She fears the North Korean government still wants to kill her, and with good reason. Kim Hyun-hui was once an agent of the North Korean regime. Twenty-five years ago, on Pyongyang’s orders, she blew up a South Korean airliner. Sitting in a Seoul hotel room she describes to me how, at the age of 19, she was recruited from an elite Pyongyang University where she was studying Japanese. She trained for six years. For three of them she was paired with a young Japanese woman, Yaeko Taguchi, who had been kidnapped from her home in northern Japan. She says Mrs Taguchi taught her to speak and act like a Japanese. (via BBC News - The North Korean spy who blew up a plane)
- “When I confessed, I did so reluctantly. I thought my family in North Korea would be in danger; it was a big decision to confess. But I began to realise it would be the right thing to do for the victims, for them to be able to understand the truth.”
- In her confession, Kim made it clear that the orders to bomb the plane had come directly from Kim Il-sung or his son and heir-apparent, Kim Jong-il.
- “Without their sanction nothing could happen. We were told our orders were ‘ratified’. They only used that word when the orders came from the top. “Kim Il-sung was a god-like figure. Anything that was ordered by him could be justified. Any order would be carried out with extreme loyalty. You were ready to sacrifice your life.”

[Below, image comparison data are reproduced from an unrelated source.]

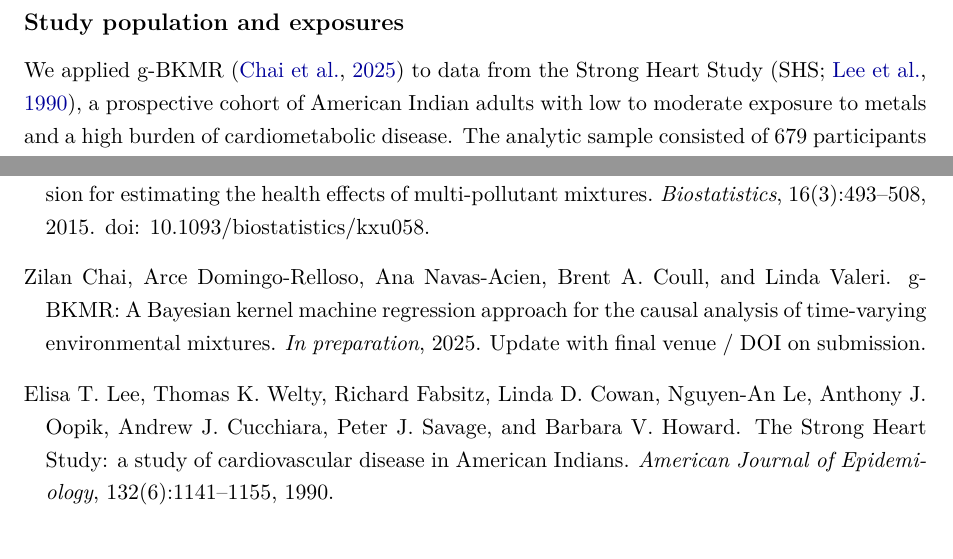
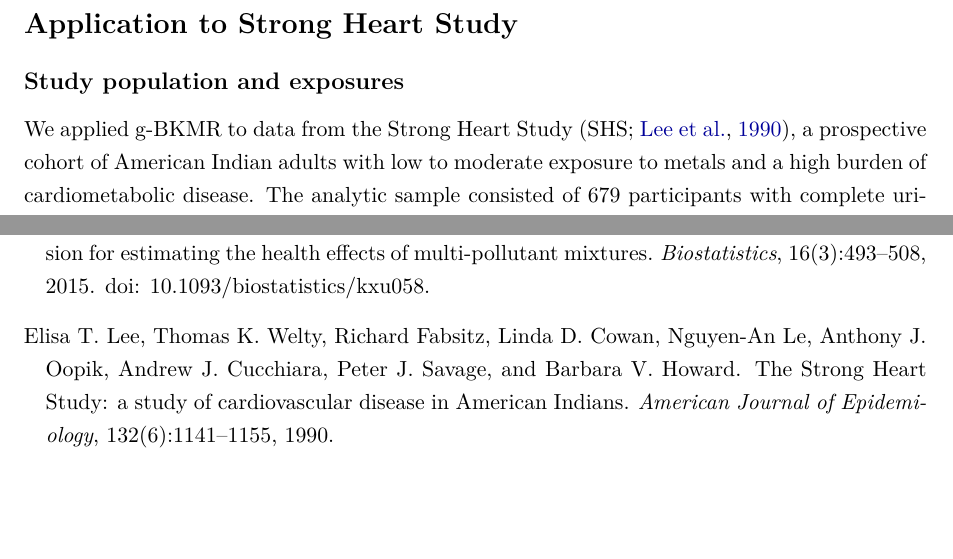
Before and after one commit to Lyric98/causalGBKMR-SHS-app, a LaTeX document (Application.tex, which reads references.bib): two parts of pages 1 and 6 of 6, joined at a grey line, cut at the place of the change. Compiled offline with pdfLaTeX.

Commit message:
Add section title; remove non-existent Chai et al. reference

```diff
--- a/Application.tex
+++ b/Application.tex
@@ -21,9 +21,11 @@
 
 \begin{document}
 
+\section*{Application to Strong Heart Study}
+
 \subsection*{Study population and exposures}
 
-We applied g-BKMR \citep{chai_gbkmr} to data from the Strong Heart Study \citep[SHS;][]{shs_lee_1990}, a prospective cohort of American Indian adults with low to moderate exposure to metals and a high burden of cardiometabolic disease. The analytic sample consisted of 679 participants with complete urinary metal measurements at three study visits (Visits 1--3) and fasting blood glucose measured at Visit 3. Six urinary metals were considered: selenium (Se), cadmium (Cd), molybdenum (Mo), tungsten (W), arsenic (As), and zinc (Zn), all standardised to urinary creatinine and log-transformed prior to analysis. The mixture comprised 18 exposure variables (six metals $\times$ three visits).
+We applied g-BKMR to data from the Strong Heart Study \citep[SHS;][]{shs_lee_1990}, a prospective cohort of American Indian adults with low to moderate exposure to metals and a high burden of cardiometabolic disease. The analytic sample consisted of 679 participants with complete urinary metal measurements at three study visits (Visits 1--3) and fasting blood glucose measured at Visit 3. Six urinary metals were considered: selenium (Se), cadmium (Cd), molybdenum (Mo), tungsten (W), arsenic (As), and zinc (Zn), all standardised to urinary creatinine and log-transformed prior to analysis. The mixture comprised 18 exposure variables (six metals $\times$ three visits).
 
 The outcome was log-transformed fasting blood glucose at Visit~3 (motivated by right-skewed distributions; skewness $1.8$--$2.1$; see Supplementary Figure~1). Time-varying confounders included waist circumference and fasting glucose measured at Visits 1 and 2, modeled as time-dependent covariates affected by prior exposure. Baseline covariates included age, sex, body mass index, study centre, smoking status (current/former/never), and baseline kidney function (CKD-EPI eGFR). Missing values were handled by multiple imputation ($m = 5$, predictive mean matching). The directed acyclic graph encoding the assumed causal structure is shown in Figure~\ref{fig:dag}; the cross-timepoint correlation matrix is shown in Figure~\ref{fig:corr}.
 
--- a/references.bib
+++ b/references.bib
@@ -31,6 +27,3 @@
-  year    = {2025},
-  note    = {Update with final venue / DOI on submission}
-}
 
 @article{select_trial,
   author  = {Lippman, Scott M. and Klein, Eric A. and Goodman, Phyllis J. and Lucia, M. Scott and Thompson, Ian M. and Ford, Leslie G. and others},
```
Also changed, not shown: references.bib (4 more changed lines).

- “There is no other country like North Korea,” she says. “People outside can’t understand. The whole country is set up to show loyalty to the Kim royal family. It’s like a religion. People are so indoctrinated. There are no human rights, no freedom. When I look back it makes me feel sad. Why did I have to be born in North Korea? Look at what it did to me.”